- ASSIGNED TASK:
A verbatim copy of all the data is required, minus any images.

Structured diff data
^^^^^^^^^^^^^^^^
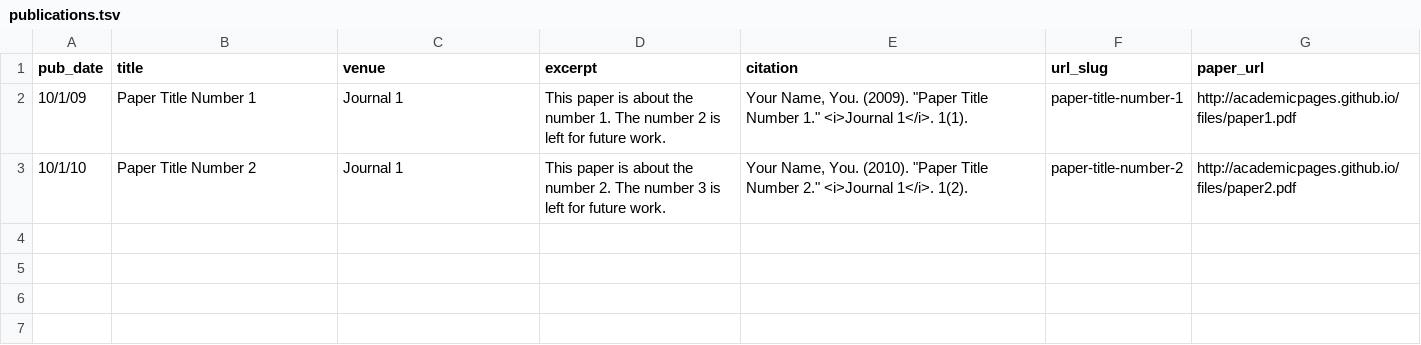
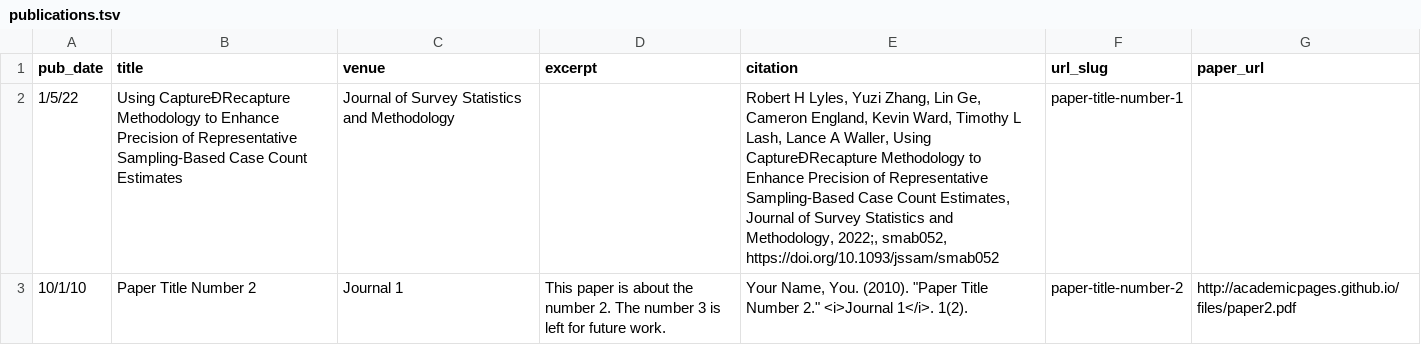
Before and after one commit to lge-biostat/lge-biostat.github.io, a TSV file: markdown_generator/publications.tsv, drawn as a sheet; removed rows and columns are numbered as before the commit, all else as after; the diff names each change by its address in the sheet, - before the commit and + after, or states it on an @@ line.

```diff
--- a/markdown_generator/publications.tsv
+++ b/markdown_generator/publications.tsv
-row 2: 10/1/09 | Paper Title Number 1 | Journal 1 | This paper is about the number 1. The number 2 is left for future work. | Your Name, You. (2009). "Paper Title Number 1." <i>Journal 1</i>. 1(1). | paper-title-number-1 | http://academicpages.github.io/files/paper1.pdf
+row 2: 1/5/22 | Using CaptureÐRecapture Methodology to Enhance Precision of Representative Sampling-Based Case Count Estimates | Journal of Survey Statistics and Methodology |  | Robert H Lyles, Yuzi Zhang, Lin Ge, Cameron England, Kevin Ward, Timothy L Lash, Lance A Waller, Using CaptureÐRecapture Methodology to Enhance Precision of Representative Sampling-Based Case Count Estimates, Journal of Survey Statistics and Methodology, 2022;, smab052, https://doi.org/10.1093/jssam/smab052 | paper-title-number-1
```
Also changed, not shown: 1 other file.
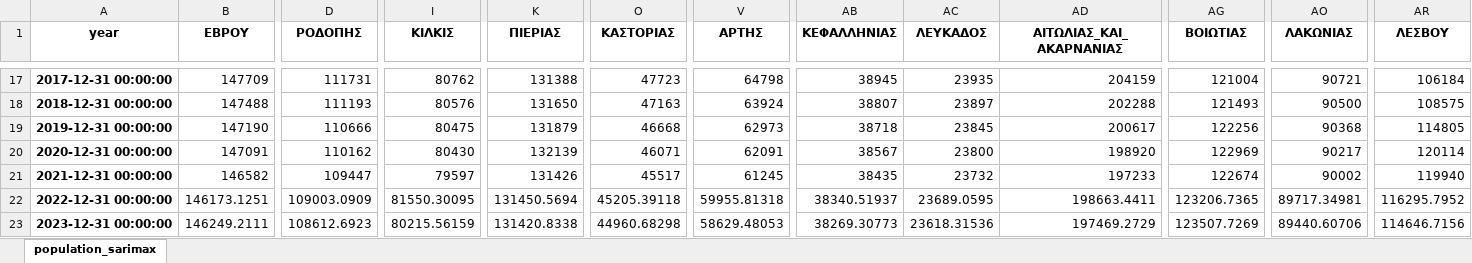
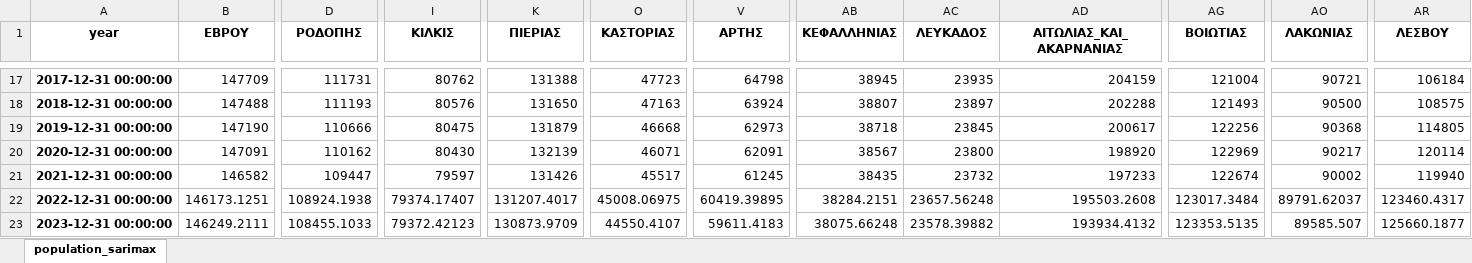
Before and after one commit to jgchaparro/HellasDB-Mellon, an Excel workbook: data/final_data/full_timeseries_2.xlsx, sheet population_sarimax, drawn as a sheet; only a part is shown, gaps mark what is left out; values as stored, in another font and other column widths than the file's, no borders; the diff covers the shown part only; the diff names each change by its address in the sheet, - before the commit and + after, or states it on an @@ line.

```diff
--- a/data/final_data/full_timeseries_2.xlsx (sheet population_sarimax)
+++ b/data/final_data/full_timeseries_2.xlsx (sheet population_sarimax)
-D22 (ΡΟΔΟΠΗΣ): 109003.0909
+D22 (ΡΟΔΟΠΗΣ): 108924.1938
-I22 (ΚΙΛΚΙΣ): 81550.30095
+I22 (ΚΙΛΚΙΣ): 79374.17407
-K22 (ΠΙΕΡΙΑΣ): 131450.5694
+K22 (ΠΙΕΡΙΑΣ): 131207.4017
-O22 (ΚΑΣΤΟΡΙΑΣ): 45205.39118
+O22 (ΚΑΣΤΟΡΙΑΣ): 45008.06975
-V22 (ΑΡΤΗΣ): 59955.81318
+V22 (ΑΡΤΗΣ): 60419.39895
-AB22 (ΚΕΦΑΛΛΗΝΙΑΣ): 38340.51937
+AB22 (ΚΕΦΑΛΛΗΝΙΑΣ): 38284.2151
-AC22 (ΛΕΥΚΑΔΟΣ): 23689.0595
+AC22 (ΛΕΥΚΑΔΟΣ): 23657.56248
-AD22 (ΑΙΤΩΛΙΑΣ_ΚΑΙ_ΑΚΑΡΝΑΝΙΑΣ): 198663.4411
+AD22 (ΑΙΤΩΛΙΑΣ_ΚΑΙ_ΑΚΑΡΝΑΝΙΑΣ): 195503.2608
-AG22 (ΒΟΙΩΤΙΑΣ): 123206.7365
+AG22 (ΒΟΙΩΤΙΑΣ): 123017.3484
-AO22 (ΛΑΚΩΝΙΑΣ): 89717.34981
+AO22 (ΛΑΚΩΝΙΑΣ): 89791.62037
-AR22 (ΛΕΣΒΟΥ): 116295.7952
+AR22 (ΛΕΣΒΟΥ): 123460.4317
-D23 (ΡΟΔΟΠΗΣ): 108612.6923
+D23 (ΡΟΔΟΠΗΣ): 108455.1033
-I23 (ΚΙΛΚΙΣ): 80215.56159
+I23 (ΚΙΛΚΙΣ): 79372.42123
-K23 (ΠΙΕΡΙΑΣ): 131420.8338
+K23 (ΠΙΕΡΙΑΣ): 130873.9709
-O23 (ΚΑΣΤΟΡΙΑΣ): 44960.68298
+O23 (ΚΑΣΤΟΡΙΑΣ): 44550.4107
-V23 (ΑΡΤΗΣ): 58629.48053
+V23 (ΑΡΤΗΣ): 59611.4183
-AB23 (ΚΕΦΑΛΛΗΝΙΑΣ): 38269.30773
+AB23 (ΚΕΦΑΛΛΗΝΙΑΣ): 38075.66248
-AC23 (ΛΕΥΚΑΔΟΣ): 23618.31536
+AC23 (ΛΕΥΚΑΔΟΣ): 23578.39882
-AD23 (ΑΙΤΩΛΙΑΣ_ΚΑΙ_ΑΚΑΡΝΑΝΙΑΣ): 197469.2729
+AD23 (ΑΙΤΩΛΙΑΣ_ΚΑΙ_ΑΚΑΡΝΑΝΙΑΣ): 193934.4132
-AG23 (ΒΟΙΩΤΙΑΣ): 123507.7269
+AG23 (ΒΟΙΩΤΙΑΣ): 123353.5135
-AO23 (ΛΑΚΩΝΙΑΣ): 89440.60706
+AO23 (ΛΑΚΩΝΙΑΣ): 89585.507
-AR23 (ΛΕΣΒΟΥ): 114646.7156
+AR23 (ΛΕΣΒΟΥ): 125660.1877
```
Also changed, not shown: 77 edited cells elsewhere in this sheet, data/final_data/full_timeseries.xlsx, data/final_data/unrolled_population_sarimax_timeseries.xlsx, 5 other files.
^^^^^^^^^^^^^^^^
- FINISHED EXERCISE:
Before and after one commit to lge-biostat/lge-biostat.github.io, a TSV file: markdown_generator/publications.tsv, drawn as a sheet; removed rows and columns are numbered as before the commit, all else as after; the diff names each change by its address in the sheet, - before the commit and + after, or states it on an @@ line.

```diff
--- a/markdown_generator/publications.tsv
+++ b/markdown_generator/publications.tsv
-row 2: 10/1/09 | Paper Title Number 1 | Journal 1 | This paper is about the number 1. The number 2 is left for future work. | Your Name, You. (2009). "Paper Title Number 1." <i>Journal 1</i>. 1(1). | paper-title-number-1 | http://academicpages.github.io/files/paper1.pdf
+row 2: 1/5/22 | Using CaptureÐRecapture Methodology to Enhance Precision of Representative Sampling-Based Case Count Estimates | Journal of Survey Statistics and Methodology |  | Robert H Lyles, Yuzi Zhang, Lin Ge, Cameron England, Kevin Ward, Timothy L Lash, Lance A Waller, Using CaptureÐRecapture Methodology to Enhance Precision of Representative Sampling-Based Case Count Estimates, Journal of Survey Statistics and Methodology, 2022;, smab052, https://doi.org/10.1093/jssam/smab052 | paper-title-number-1
```
Also changed, not shown: 1 other file.
Before and after one commit to jgchaparro/HellasDB-Mellon, an Excel workbook: data/final_data/full_timeseries_2.xlsx, sheet population_sarimax, drawn as a sheet; only a part is shown, gaps mark what is left out; values as stored, in another font and other column widths than the file's, no borders; the diff covers the shown part only; the diff names each change by its address in the sheet, - before the commit and + after, or states it on an @@ line.

```diff
--- a/data/final_data/full_timeseries_2.xlsx (sheet population_sarimax)
+++ b/data/final_data/full_timeseries_2.xlsx (sheet population_sarimax)
-D22 (ΡΟΔΟΠΗΣ): 109003.0909
+D22 (ΡΟΔΟΠΗΣ): 108924.1938
-I22 (ΚΙΛΚΙΣ): 81550.30095
+I22 (ΚΙΛΚΙΣ): 79374.17407
-K22 (ΠΙΕΡΙΑΣ): 131450.5694
+K22 (ΠΙΕΡΙΑΣ): 131207.4017
-O22 (ΚΑΣΤΟΡΙΑΣ): 45205.39118
+O22 (ΚΑΣΤΟΡΙΑΣ): 45008.06975
-V22 (ΑΡΤΗΣ): 59955.81318
+V22 (ΑΡΤΗΣ): 60419.39895
-AB22 (ΚΕΦΑΛΛΗΝΙΑΣ): 38340.51937
+AB22 (ΚΕΦΑΛΛΗΝΙΑΣ): 38284.2151
-AC22 (ΛΕΥΚΑΔΟΣ): 23689.0595
+AC22 (ΛΕΥΚΑΔΟΣ): 23657.56248
-AD22 (ΑΙΤΩΛΙΑΣ_ΚΑΙ_ΑΚΑΡΝΑΝΙΑΣ): 198663.4411
+AD22 (ΑΙΤΩΛΙΑΣ_ΚΑΙ_ΑΚΑΡΝΑΝΙΑΣ): 195503.2608
-AG22 (ΒΟΙΩΤΙΑΣ): 123206.7365
+AG22 (ΒΟΙΩΤΙΑΣ): 123017.3484
-AO22 (ΛΑΚΩΝΙΑΣ): 89717.34981
+AO22 (ΛΑΚΩΝΙΑΣ): 89791.62037
-AR22 (ΛΕΣΒΟΥ): 116295.7952
+AR22 (ΛΕΣΒΟΥ): 123460.4317
-D23 (ΡΟΔΟΠΗΣ): 108612.6923
+D23 (ΡΟΔΟΠΗΣ): 108455.1033
-I23 (ΚΙΛΚΙΣ): 80215.56159
+I23 (ΚΙΛΚΙΣ): 79372.42123
-K23 (ΠΙΕΡΙΑΣ): 131420.8338
+K23 (ΠΙΕΡΙΑΣ): 130873.9709
-O23 (ΚΑΣΤΟΡΙΑΣ): 44960.68298
+O23 (ΚΑΣΤΟΡΙΑΣ): 44550.4107
-V23 (ΑΡΤΗΣ): 58629.48053
+V23 (ΑΡΤΗΣ): 59611.4183
-AB23 (ΚΕΦΑΛΛΗΝΙΑΣ): 38269.30773
+AB23 (ΚΕΦΑΛΛΗΝΙΑΣ): 38075.66248
-AC23 (ΛΕΥΚΑΔΟΣ): 23618.31536
+AC23 (ΛΕΥΚΑΔΟΣ): 23578.39882
-AD23 (ΑΙΤΩΛΙΑΣ_ΚΑΙ_ΑΚΑΡΝΑΝΙΑΣ): 197469.2729
+AD23 (ΑΙΤΩΛΙΑΣ_ΚΑΙ_ΑΚΑΡΝΑΝΙΑΣ): 193934.4132
-AG23 (ΒΟΙΩΤΙΑΣ): 123507.7269
+AG23 (ΒΟΙΩΤΙΑΣ): 123353.5135
-AO23 (ΛΑΚΩΝΙΑΣ): 89440.60706
+AO23 (ΛΑΚΩΝΙΑΣ): 89585.507
-AR23 (ΛΕΣΒΟΥ): 114646.7156
+AR23 (ΛΕΣΒΟΥ): 125660.1877
```
Also changed, not shown: 77 edited cells elsewhere in this sheet, data/final_data/full_timeseries.xlsx, data/final_data/unrolled_population_sarimax_timeseries.xlsx, 5 other files.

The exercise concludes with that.